Tonight, I am blogging from a remote location. I am sitting in a room at the Kalahari Resort in the Wisconsin Dells. It's my annual pilgrimage to the Showstopper Dance Convention with my daughter. The place is crawling with tweenage and teenage girls wearing sequins and sporting pony tails. I believe this is my daughter's third time here.
Some people find the Dells a little, well, kitschy. And it is. Everything is overpriced and fake. We tried to order two cheese pizzas from room service a little while ago. They were going to charge us $60. We got pizza from Domino's instead. Now, everyone is settling down for the night, and I am enjoying a little quiet time.
Before I close this post, I owe you guys a fairy tale.
Once upon a time, a simple man named Simon took his daughter on a trip to the country fair. It took them all day to arrive at the Kalahari Inn, where Simon had made reservations. Both father and daughter were so exhausted that they decided to eat in their room.
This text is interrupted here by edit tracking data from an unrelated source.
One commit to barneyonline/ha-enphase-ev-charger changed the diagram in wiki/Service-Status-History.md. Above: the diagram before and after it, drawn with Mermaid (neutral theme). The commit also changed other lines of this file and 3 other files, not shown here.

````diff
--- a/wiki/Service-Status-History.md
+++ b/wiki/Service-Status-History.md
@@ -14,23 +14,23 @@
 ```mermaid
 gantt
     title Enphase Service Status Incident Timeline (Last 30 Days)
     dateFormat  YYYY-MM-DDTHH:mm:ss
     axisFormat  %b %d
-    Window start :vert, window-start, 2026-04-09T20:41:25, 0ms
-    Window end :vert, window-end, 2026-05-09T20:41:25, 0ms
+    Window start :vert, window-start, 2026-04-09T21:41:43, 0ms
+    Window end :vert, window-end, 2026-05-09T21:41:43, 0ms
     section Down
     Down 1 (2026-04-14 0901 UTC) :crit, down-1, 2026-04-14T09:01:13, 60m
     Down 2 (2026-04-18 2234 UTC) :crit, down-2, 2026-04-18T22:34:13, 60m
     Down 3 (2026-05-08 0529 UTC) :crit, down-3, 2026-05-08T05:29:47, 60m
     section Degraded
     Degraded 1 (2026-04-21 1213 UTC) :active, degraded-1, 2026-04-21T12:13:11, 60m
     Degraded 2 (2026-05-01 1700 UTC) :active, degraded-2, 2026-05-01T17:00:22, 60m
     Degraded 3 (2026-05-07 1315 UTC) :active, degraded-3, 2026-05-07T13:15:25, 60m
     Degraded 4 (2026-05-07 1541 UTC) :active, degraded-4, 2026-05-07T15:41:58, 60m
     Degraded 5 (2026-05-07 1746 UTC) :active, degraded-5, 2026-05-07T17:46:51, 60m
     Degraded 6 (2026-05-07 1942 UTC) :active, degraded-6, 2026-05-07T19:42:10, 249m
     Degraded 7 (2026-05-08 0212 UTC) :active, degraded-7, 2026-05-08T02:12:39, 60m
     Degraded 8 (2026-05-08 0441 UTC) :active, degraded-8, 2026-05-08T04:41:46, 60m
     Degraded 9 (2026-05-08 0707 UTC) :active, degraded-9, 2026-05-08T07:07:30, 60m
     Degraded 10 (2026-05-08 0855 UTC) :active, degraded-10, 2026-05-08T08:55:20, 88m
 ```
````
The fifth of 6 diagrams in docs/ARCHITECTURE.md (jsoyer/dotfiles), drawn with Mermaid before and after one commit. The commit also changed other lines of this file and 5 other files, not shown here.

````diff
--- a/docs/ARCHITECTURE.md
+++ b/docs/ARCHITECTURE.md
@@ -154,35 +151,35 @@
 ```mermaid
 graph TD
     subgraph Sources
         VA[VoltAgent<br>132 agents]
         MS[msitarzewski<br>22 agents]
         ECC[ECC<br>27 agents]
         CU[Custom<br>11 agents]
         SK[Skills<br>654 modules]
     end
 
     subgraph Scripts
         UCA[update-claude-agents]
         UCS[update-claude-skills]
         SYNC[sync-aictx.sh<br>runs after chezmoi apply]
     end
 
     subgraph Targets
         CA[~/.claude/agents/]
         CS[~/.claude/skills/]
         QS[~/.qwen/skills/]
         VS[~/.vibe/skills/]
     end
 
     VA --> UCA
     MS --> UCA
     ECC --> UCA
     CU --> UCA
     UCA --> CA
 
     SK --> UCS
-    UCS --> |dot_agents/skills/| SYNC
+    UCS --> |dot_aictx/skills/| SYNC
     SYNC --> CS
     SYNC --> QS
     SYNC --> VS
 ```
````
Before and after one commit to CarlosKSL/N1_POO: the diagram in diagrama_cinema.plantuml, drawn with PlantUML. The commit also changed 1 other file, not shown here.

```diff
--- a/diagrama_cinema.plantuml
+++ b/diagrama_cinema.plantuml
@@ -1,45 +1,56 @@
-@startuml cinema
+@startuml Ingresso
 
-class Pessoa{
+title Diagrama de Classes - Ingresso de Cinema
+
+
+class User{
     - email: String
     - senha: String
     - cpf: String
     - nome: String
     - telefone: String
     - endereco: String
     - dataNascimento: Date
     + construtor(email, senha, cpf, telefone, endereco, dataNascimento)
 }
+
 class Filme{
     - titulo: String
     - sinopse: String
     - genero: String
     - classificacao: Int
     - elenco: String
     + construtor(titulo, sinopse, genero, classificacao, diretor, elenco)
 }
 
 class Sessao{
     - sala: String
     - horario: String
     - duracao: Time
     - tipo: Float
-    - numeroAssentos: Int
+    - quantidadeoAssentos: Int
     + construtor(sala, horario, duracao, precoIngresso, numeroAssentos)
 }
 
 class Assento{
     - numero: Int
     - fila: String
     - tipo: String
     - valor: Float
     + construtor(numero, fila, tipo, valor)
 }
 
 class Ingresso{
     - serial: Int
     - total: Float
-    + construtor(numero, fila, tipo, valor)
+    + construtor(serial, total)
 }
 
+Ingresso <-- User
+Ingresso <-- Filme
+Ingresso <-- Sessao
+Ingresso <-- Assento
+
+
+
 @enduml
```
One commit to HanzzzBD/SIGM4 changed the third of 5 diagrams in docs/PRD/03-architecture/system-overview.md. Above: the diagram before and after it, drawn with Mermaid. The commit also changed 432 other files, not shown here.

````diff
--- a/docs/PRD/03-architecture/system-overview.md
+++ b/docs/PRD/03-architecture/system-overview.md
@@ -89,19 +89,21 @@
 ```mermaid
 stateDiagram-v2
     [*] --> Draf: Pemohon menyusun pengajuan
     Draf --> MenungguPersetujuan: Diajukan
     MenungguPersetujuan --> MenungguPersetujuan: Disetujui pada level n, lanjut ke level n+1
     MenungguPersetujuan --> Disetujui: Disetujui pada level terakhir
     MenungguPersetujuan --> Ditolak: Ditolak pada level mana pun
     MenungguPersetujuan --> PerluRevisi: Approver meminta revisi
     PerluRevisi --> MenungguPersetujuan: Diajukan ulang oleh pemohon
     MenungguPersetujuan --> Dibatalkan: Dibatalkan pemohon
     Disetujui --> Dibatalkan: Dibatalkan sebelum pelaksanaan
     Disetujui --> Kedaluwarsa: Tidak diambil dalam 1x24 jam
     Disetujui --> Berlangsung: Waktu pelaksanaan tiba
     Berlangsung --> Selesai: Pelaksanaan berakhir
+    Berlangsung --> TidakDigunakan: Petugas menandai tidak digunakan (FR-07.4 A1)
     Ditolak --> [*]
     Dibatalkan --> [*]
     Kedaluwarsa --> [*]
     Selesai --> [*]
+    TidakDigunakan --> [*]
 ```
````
They ordered a mutton pizza from the Kalahari's kitchen.
When the pizza arrived, the delivery page told them, "That will be sixty gold pieces, including the delivery charge."
Simon was outraged. "How can you charge that much money for a lousy mutton pizza?"
The page shrugged his shoulders. "Don't ask me. You're the one who ordered the pie."
Simon refused to pay for the pizza, and he and his daughter had beef jerky for dinner.
Moral of the story: Simple Simon ordered pie, man, while going to the fair.
And Saint Marty lived happily ever after.
|Don't order the pizza here!|